  11. […] been working on Book #3. Recently I’ve been calling it Giving Him Up. My anniversary post was part of that writing. So are other little pieces of what’s on this blog (“Hyenas” comes […]

  12. KansasR says:

    Your situation with Rachel is indeed a BFD. The fact that she has changed, and you have changed and while she still adores you, that you struggle to love the one you’re with not the one you married is a horrible burden. I hope you find a way to make it move from where you are to beyond “good” to great.

    I also appreciate the pointers to other couples issues with similar (if reversed) stressors on their marriages. Thank you for those.

    I want you to know for certain that you are not alone even if you step outside the trans community. My wife and I have been together for thirty-seven years. She is the love of my life, mother of my (now very adult) children, and in every way my darling dearest.
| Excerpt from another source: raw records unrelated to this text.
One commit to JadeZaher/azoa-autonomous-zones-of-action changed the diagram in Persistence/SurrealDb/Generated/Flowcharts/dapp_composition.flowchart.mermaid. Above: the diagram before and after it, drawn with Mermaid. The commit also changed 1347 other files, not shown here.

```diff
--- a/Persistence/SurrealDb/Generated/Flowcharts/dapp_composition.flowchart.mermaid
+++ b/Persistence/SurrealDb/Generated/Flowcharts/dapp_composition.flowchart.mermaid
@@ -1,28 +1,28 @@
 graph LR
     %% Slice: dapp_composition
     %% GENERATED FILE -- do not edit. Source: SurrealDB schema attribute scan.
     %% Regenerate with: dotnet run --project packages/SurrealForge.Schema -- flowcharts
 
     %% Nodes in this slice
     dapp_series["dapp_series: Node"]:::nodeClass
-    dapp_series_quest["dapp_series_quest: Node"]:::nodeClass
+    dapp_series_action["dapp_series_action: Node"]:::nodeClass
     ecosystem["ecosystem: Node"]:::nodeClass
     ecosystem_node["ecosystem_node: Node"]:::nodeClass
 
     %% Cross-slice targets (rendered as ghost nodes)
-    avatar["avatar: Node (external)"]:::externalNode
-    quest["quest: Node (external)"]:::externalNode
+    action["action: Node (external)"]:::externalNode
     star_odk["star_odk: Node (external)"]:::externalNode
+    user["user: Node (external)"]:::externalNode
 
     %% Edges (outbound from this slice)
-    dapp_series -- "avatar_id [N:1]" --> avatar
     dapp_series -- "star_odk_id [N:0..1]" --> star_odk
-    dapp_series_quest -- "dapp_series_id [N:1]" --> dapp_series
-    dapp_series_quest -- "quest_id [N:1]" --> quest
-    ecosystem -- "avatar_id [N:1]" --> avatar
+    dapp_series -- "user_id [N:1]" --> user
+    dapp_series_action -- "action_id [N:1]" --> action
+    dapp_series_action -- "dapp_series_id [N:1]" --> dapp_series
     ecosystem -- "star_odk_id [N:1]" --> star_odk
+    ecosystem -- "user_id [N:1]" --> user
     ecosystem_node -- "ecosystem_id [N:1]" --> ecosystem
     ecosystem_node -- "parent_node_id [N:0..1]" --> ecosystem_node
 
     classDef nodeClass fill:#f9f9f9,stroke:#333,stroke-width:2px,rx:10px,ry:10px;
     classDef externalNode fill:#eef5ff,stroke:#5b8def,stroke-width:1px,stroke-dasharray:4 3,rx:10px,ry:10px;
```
    Sadly, that is no longer true for her. While our relationship hasn’t weathered the incredible change that a trans partner brings, my life, my profession, my position in the community, my relations with peers and customers and others has resulted in my life and my person being very different than the small town high school teacher she married. What we have, and what I am is not what she signed up for. She struggles daily with the urge to leave and to find someone who loves her who fits her internal model of the spouse she should have. That urge fights with thirty-seven years of shared experience, shared pain and shared joy.

    I’m not belittling the truly unbelievable pressure that a trans spouse must bring to a relationship. I stand in awe of your and Rachel’s work with the community, with finding a niche for yourselves at Lawrence, and making a life from what, in may other’s hands, has turned into a tar pit. Please accept my congratulations and my wonder.

    All I want to share, and all I want you to know from this comment is that your issues around your and Rachel’s unbalanced romance, isn’t uniquely “trans” or even gender derived. When partners change, you pray that they will grow together, but sometimes the paths turn out to be orthogonal. Then, the couple has to decide, over and over, if the benefits of being that couple, the shared pain and the shared joy, add up to more than the benefits of searching for better. The ring drawn around ‘couple’ get stretched wider and wider.

    Knowing how many marriages fail, I long ago decided that this was more than good enough for me, but I’m not the one who had their partner change on them.

    I have followed your blog since soon after you published the first book, through the move to Lawrence, through Rachel’s transition, and through the path you’ve carved in the LGBT community. I will wait eagerly for the third book. I will also continue to pray to whatever gods there may be that you and she find a way through.

Leave a Reply